According to 2009 data from the U.S. Census Bureau, 5.9 million people work from home. Employers often see it as a way to encourage continual productivity, particularly in times of inclement weather or bad traffic conditions. However, working at home requires a period of adjustment, and most importantly, a spirit of collaboration with fellow co-workers, whether they are also working at home, or in a traditional office setting.

Work from Home - Telecommute

Work from Home – Telecommute

Fortunately, online file sharing services mean that people can share their work with each other virtually, from anywhere in the world. Presentations, spreadsheets and other files are accessible to anyone who needs them, with just a few clicks of a mouse.

Set Up Your Office

Regardless of whether you’ll be working at home full-time, or a few days a week, make sure to give yourself a designated work area. Sometimes, people who work at home are tempted to just set up their workspace on the couch. Instead, try to keep your home and work life separate, because this approach will keep your productivity kindled.

The reliability of your Internet connection is extremely important. The beauty of file sharing services is that they can be accessed through any traditional web browser. However, if you’ve noticed that your Internet goes down a lot, even before you start working at home, put a backup plan in place. For example, if you have an iPad, consider buying a cellular data plan so you can connect to the Internet even in places that don’t have a wireless signal. It’s also a good idea to make friends with the owners of your local coffee shop. Most of these sorts of establishments have free Wi-Fi for customers, and if you’re a loyal customer, the owners often won’t mind if you set up your virtual workplace there.

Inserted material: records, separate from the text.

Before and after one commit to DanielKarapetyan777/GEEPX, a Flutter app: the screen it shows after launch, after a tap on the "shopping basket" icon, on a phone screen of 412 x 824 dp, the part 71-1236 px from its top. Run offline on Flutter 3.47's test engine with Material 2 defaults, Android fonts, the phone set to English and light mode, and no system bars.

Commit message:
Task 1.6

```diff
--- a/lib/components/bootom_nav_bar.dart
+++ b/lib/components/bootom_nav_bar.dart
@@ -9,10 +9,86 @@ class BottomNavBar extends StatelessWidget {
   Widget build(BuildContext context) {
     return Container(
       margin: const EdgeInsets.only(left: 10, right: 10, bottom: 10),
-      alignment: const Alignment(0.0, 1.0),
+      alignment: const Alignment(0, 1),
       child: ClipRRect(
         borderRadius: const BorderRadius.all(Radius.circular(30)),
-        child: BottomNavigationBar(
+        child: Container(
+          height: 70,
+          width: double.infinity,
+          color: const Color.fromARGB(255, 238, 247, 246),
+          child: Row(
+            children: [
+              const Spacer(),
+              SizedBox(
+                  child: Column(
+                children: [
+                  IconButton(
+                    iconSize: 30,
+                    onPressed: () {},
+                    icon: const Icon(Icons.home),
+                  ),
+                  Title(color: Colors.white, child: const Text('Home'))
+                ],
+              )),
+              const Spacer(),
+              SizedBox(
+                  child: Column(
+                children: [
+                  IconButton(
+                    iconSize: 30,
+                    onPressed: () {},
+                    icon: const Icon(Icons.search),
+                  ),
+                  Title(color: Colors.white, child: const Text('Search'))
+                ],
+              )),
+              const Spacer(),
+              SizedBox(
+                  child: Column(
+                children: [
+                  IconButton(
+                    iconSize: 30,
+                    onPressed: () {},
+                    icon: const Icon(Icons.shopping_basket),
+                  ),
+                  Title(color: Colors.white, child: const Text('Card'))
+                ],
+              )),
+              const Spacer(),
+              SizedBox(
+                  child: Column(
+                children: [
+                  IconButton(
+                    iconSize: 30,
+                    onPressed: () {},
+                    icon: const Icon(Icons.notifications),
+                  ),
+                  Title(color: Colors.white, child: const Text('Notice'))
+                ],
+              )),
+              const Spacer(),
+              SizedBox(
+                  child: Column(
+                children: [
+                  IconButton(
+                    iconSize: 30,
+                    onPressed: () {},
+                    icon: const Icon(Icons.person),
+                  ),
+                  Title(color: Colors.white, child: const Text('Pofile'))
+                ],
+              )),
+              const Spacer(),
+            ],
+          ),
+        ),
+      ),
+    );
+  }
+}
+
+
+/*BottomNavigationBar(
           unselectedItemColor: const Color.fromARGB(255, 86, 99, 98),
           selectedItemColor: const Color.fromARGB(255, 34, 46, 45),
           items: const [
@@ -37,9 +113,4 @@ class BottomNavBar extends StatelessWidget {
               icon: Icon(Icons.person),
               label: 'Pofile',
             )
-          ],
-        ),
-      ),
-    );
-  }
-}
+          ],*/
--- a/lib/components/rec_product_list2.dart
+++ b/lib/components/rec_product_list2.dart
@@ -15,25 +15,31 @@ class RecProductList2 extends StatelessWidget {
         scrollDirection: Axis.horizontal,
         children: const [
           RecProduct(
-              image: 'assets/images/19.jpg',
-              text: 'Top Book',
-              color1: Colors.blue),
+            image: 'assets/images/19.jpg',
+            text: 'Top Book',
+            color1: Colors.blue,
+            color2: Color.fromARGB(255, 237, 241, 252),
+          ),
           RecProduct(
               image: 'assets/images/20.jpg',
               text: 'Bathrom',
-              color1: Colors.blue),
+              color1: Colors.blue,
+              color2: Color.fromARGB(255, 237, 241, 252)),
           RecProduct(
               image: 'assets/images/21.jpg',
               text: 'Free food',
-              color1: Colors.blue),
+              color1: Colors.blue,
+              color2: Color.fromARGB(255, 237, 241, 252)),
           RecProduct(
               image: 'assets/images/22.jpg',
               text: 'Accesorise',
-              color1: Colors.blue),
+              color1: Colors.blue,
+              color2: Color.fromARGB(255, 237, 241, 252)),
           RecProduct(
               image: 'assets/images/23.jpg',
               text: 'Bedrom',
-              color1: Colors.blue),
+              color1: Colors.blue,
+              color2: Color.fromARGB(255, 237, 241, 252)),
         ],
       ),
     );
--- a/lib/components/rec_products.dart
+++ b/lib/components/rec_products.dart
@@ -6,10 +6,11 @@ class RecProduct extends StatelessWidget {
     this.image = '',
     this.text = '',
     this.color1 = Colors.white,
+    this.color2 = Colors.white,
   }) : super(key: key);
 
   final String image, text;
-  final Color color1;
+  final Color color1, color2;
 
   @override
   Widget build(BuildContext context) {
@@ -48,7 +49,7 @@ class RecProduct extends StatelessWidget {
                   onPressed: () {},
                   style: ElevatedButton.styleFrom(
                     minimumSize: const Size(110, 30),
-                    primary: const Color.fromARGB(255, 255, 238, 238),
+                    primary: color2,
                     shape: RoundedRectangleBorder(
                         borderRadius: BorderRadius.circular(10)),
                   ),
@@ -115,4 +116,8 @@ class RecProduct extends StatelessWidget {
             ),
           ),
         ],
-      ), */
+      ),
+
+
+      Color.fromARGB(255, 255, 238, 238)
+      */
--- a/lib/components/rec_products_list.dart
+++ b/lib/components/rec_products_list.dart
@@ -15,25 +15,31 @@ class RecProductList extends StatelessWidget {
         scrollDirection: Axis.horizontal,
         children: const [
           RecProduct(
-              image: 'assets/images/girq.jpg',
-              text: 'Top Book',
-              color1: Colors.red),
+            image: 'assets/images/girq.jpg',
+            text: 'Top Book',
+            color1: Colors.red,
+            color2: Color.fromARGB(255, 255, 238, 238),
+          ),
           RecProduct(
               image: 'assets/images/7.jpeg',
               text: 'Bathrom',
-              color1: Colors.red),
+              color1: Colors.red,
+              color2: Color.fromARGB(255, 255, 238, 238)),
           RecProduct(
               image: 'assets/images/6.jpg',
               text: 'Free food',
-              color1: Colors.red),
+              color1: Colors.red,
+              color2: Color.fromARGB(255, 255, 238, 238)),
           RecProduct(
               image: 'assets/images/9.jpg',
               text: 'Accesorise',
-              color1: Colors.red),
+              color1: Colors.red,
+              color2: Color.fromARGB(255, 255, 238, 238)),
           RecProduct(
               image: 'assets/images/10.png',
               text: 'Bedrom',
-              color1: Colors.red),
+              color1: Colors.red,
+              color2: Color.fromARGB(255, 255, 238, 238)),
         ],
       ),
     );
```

Practice Proper Communication

Once you’ve gotten settled in your new work environment, your co-workers will probably define their expectations of you, and give you the opportunity to do the same with them. If you plan to work at odd hours, make sure that someone knows when you can easily be reached online. With that information, anyone who needs to send you a file can do so at a time that you’ll be sure to see it promptly. Also, although it may not seem intuitive at first, you might need to get into the habit of even letting someone know when you step away from your computer for a lunch break or cup of coffee

Also, consider using some sort of instant chat service so that you can communicate with your coworkers in real-time. This will allow you to collaborate with them once you’ve had a chance to look over any files. If you use your resources well, it’s easy to keep communication flowing as freely as it might if you were in a traditional office.


What’s Available?

Today’s file sharing services can often handle data sizes of several gigabytes, and might plug directly into e-mail services such as Outlook in case you’d rather send files via that method instead of having your coworkers login to a particular interface.

Working from home isn’t ideal for everyone, but if you’re serious about making it a viable option, it’s essential to give yourself a specific work area and also practice effective communication techniques with your coworkers.